Content revision data:
########################################

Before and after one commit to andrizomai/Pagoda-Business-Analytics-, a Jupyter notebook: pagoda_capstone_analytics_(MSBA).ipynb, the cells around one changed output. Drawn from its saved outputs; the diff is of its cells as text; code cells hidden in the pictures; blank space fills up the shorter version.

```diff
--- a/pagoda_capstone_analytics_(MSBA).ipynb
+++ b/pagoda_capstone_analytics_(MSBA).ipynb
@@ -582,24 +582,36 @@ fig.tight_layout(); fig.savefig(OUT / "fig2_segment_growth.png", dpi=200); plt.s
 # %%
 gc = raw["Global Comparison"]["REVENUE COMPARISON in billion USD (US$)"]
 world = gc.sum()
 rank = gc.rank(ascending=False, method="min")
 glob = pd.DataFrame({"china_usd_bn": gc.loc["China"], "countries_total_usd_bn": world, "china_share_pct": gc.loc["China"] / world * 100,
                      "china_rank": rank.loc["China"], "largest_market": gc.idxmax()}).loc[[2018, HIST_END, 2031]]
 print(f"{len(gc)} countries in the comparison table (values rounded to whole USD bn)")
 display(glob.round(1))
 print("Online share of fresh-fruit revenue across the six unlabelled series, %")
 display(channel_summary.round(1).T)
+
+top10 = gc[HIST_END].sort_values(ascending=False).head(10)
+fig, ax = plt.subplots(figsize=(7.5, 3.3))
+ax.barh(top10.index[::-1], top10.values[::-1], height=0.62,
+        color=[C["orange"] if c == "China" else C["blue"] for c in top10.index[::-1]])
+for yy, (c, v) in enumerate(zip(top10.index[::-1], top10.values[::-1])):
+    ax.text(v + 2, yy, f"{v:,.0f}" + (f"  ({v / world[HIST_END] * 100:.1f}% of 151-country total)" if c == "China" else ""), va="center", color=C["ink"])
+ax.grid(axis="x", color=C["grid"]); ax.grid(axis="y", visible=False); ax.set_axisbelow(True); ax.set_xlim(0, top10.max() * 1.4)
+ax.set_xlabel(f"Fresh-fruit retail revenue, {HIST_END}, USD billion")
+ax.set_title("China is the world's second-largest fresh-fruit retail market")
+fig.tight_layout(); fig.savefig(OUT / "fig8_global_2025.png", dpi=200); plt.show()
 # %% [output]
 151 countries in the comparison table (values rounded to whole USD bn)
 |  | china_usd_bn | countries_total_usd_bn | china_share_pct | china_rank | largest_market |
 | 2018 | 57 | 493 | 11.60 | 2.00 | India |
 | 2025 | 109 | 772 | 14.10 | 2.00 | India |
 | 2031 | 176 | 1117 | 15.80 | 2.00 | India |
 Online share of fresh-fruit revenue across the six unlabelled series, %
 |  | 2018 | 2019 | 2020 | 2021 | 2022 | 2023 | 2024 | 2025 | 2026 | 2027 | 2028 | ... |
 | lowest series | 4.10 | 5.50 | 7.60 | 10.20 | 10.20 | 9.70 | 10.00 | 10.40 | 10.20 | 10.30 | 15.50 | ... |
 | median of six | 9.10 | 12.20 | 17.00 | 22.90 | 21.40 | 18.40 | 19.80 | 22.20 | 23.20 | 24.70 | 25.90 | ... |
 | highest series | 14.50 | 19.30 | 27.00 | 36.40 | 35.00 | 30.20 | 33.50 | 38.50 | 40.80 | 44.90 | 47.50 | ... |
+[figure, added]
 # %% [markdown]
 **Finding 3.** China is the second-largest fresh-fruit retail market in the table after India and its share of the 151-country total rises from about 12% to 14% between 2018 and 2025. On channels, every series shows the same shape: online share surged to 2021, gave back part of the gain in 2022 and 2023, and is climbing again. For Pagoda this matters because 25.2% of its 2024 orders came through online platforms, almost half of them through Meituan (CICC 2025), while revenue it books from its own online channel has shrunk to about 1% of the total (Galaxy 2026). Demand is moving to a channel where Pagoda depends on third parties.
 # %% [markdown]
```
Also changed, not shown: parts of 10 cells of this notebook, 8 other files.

########################################

EXERCISE: Word for word, write out all of the entries again.

EXERCISE RESPONSE:
Before and after one commit to andrizomai/Pagoda-Business-Analytics-, a Jupyter notebook: pagoda_capstone_analytics_(MSBA).ipynb, the cells around one changed output. Drawn from its saved outputs; the diff is of its cells as text; code cells hidden in the pictures; blank space fills up the shorter version.

```diff
--- a/pagoda_capstone_analytics_(MSBA).ipynb
+++ b/pagoda_capstone_analytics_(MSBA).ipynb
@@ -582,24 +582,36 @@ fig.tight_layout(); fig.savefig(OUT / "fig2_segment_growth.png", dpi=200); plt.s
 # %%
 gc = raw["Global Comparison"]["REVENUE COMPARISON in billion USD (US$)"]
 world = gc.sum()
 rank = gc.rank(ascending=False, method="min")
 glob = pd.DataFrame({"china_usd_bn": gc.loc["China"], "countries_total_usd_bn": world, "china_share_pct": gc.loc["China"] / world * 100,
                      "china_rank": rank.loc["China"], "largest_market": gc.idxmax()}).loc[[2018, HIST_END, 2031]]
 print(f"{len(gc)} countries in the comparison table (values rounded to whole USD bn)")
 display(glob.round(1))
 print("Online share of fresh-fruit revenue across the six unlabelled series, %")
 display(channel_summary.round(1).T)
+
+top10 = gc[HIST_END].sort_values(ascending=False).head(10)
+fig, ax = plt.subplots(figsize=(7.5, 3.3))
+ax.barh(top10.index[::-1], top10.values[::-1], height=0.62,
+        color=[C["orange"] if c == "China" else C["blue"] for c in top10.index[::-1]])
+for yy, (c, v) in enumerate(zip(top10.index[::-1], top10.values[::-1])):
+    ax.text(v + 2, yy, f"{v:,.0f}" + (f"  ({v / world[HIST_END] * 100:.1f}% of 151-country total)" if c == "China" else ""), va="center", color=C["ink"])
+ax.grid(axis="x", color=C["grid"]); ax.grid(axis="y", visible=False); ax.set_axisbelow(True); ax.set_xlim(0, top10.max() * 1.4)
+ax.set_xlabel(f"Fresh-fruit retail revenue, {HIST_END}, USD billion")
+ax.set_title("China is the world's second-largest fresh-fruit retail market")
+fig.tight_layout(); fig.savefig(OUT / "fig8_global_2025.png", dpi=200); plt.show()
 # %% [output]
 151 countries in the comparison table (values rounded to whole USD bn)
 |  | china_usd_bn | countries_total_usd_bn | china_share_pct | china_rank | largest_market |
 | 2018 | 57 | 493 | 11.60 | 2.00 | India |
 | 2025 | 109 | 772 | 14.10 | 2.00 | India |
 | 2031 | 176 | 1117 | 15.80 | 2.00 | India |
 Online share of fresh-fruit revenue across the six unlabelled series, %
 |  | 2018 | 2019 | 2020 | 2021 | 2022 | 2023 | 2024 | 2025 | 2026 | 2027 | 2028 | ... |
 | lowest series | 4.10 | 5.50 | 7.60 | 10.20 | 10.20 | 9.70 | 10.00 | 10.40 | 10.20 | 10.30 | 15.50 | ... |
 | median of six | 9.10 | 12.20 | 17.00 | 22.90 | 21.40 | 18.40 | 19.80 | 22.20 | 23.20 | 24.70 | 25.90 | ... |
 | highest series | 14.50 | 19.30 | 27.00 | 36.40 | 35.00 | 30.20 | 33.50 | 38.50 | 40.80 | 44.90 | 47.50 | ... |
+[figure, added]
 # %% [markdown]
 **Finding 3.** China is the second-largest fresh-fruit retail market in the table after India and its share of the 151-country total rises from about 12% to 14% between 2018 and 2025. On channels, every series shows the same shape: online share surged to 2021, gave back part of the gain in 2022 and 2023, and is climbing again. For Pagoda this matters because 25.2% of its 2024 orders came through online platforms, almost half of them through Meituan (CICC 2025), while revenue it books from its own online channel has shrunk to about 1% of the total (Galaxy 2026). Demand is moving to a channel where Pagoda depends on third parties.
 # %% [markdown]
```
Also changed, not shown: parts of 10 cells of this notebook, 8 other files.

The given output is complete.